Important Australian and International Fine Art
13 September 2016


(1797 – 1849)

oil on canvas

74.5 x 110.5 cm

$50,000 – 70,000
Sold for $48,800 (inc. BP) in Auction 44 - 13 September 2016, Sydney

Wilkinson's Auctioneers, United Kingdom (label attached verso)
Private collection, United Kingdom

Catalogue text

In 1794 the 27 year old John Glover moved to Lichfield near Birmingham, providing the opportunity to make sketching tours of the surrounding picturesque districts and beyond. Between 1795 and 1804 he exhibited views in Cumberland, Derbyshire, Leicestershire, Wales and Scotland at the Royal Academy.

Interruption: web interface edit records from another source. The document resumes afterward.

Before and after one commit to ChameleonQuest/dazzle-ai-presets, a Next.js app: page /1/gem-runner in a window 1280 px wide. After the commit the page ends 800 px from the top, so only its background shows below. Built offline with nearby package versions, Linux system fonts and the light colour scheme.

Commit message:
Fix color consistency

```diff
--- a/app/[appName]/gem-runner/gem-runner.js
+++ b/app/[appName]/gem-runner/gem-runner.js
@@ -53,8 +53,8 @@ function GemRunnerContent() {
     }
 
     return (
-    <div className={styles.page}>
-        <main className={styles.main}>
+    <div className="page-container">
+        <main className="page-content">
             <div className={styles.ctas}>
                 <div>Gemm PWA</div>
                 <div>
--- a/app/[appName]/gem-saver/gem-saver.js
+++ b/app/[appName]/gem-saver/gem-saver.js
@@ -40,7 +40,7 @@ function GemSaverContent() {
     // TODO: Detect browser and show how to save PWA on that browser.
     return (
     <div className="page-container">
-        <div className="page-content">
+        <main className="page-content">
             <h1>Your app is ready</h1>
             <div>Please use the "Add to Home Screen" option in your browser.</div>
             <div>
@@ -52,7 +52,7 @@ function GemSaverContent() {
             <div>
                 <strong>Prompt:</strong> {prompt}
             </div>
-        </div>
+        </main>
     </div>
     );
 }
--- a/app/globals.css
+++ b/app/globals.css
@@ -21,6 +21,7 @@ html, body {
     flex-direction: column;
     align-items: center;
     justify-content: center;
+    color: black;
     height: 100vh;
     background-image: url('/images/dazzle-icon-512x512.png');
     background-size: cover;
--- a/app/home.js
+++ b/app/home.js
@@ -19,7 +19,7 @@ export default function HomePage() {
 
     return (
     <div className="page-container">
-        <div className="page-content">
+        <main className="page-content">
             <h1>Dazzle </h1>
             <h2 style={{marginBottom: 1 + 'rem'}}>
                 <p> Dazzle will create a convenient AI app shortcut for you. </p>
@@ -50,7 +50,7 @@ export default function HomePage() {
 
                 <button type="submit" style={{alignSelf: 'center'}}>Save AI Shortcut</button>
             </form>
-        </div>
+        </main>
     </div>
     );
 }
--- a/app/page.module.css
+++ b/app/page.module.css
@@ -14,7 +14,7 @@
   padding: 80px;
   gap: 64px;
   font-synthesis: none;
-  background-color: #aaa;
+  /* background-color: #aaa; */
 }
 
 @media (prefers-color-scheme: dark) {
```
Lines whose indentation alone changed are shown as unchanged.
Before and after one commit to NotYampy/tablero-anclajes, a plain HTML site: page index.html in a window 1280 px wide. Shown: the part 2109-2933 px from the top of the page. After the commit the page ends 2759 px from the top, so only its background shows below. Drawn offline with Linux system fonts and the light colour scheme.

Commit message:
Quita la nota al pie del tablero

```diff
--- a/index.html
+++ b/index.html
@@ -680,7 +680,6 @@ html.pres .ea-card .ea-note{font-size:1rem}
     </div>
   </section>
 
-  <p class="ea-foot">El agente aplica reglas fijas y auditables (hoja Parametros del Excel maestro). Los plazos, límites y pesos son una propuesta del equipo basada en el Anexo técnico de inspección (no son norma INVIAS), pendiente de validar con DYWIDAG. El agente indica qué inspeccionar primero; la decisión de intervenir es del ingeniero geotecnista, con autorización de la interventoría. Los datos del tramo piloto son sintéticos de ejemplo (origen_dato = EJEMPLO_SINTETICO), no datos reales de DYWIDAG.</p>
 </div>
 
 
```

A number of views at Matlock in Derbyshire’s Peak District were shown in London between 1803 and 1848 at exhibition venues including the Royal Academy, the Society of Painters in Oils and Water Colours, and the artist’s own gallery at 16 Old Bond Street. The subject of our painting is possibly the High Tor Matlock, Derbyshire.

The following excerpt is quoted from Hansen, D., John Glover and the Colonial Picturesque, Tasmanian Museum and Art Gallery, Hobart, 2003, p. 55

‘[By 1805,] Although now established [in London], Glover did not entirely forsake the Midlands. Miss Moserby, a former pupil, reported to [Joseph] Farington in 1808 that Glover had moved his family from Lichfield to nearby Sutton Coldfield, and would return there “during most part of the winter”.1 ... Following a common practice among landscapists, he also spent some weeks each year on sketching tours. On the evidence of dated sketchbooks and by noting the first appearance of particular regional subjects in Society exhibitions, we can conclude that he travelled to Newcastle, Durham and the Lake District in 1805, Devon in 1806, South Wales and Kent in 1807, Wales again in 1808, Wales and Surrey in 1809, Lancashire in 1810 and back to the Lakes in 1811.

Given the difficulties of pre-railway transport, especially to remote Picturesque locations, Glover covered a remarkable amount of territory. In sketchbook 70 he gives a list of towns and distances travelled, a total of 1,388 miles (2,220 km).’

1. Joseph Farrington diary, April 20 1808, vol. IX, p. 3263, in The Diary of Joseph Farington (16 vols), New Haven and London, Paul Mellon Centre for Studies in British Art / Yale University Press, 1978–84, as cited in Hansen, op. cit.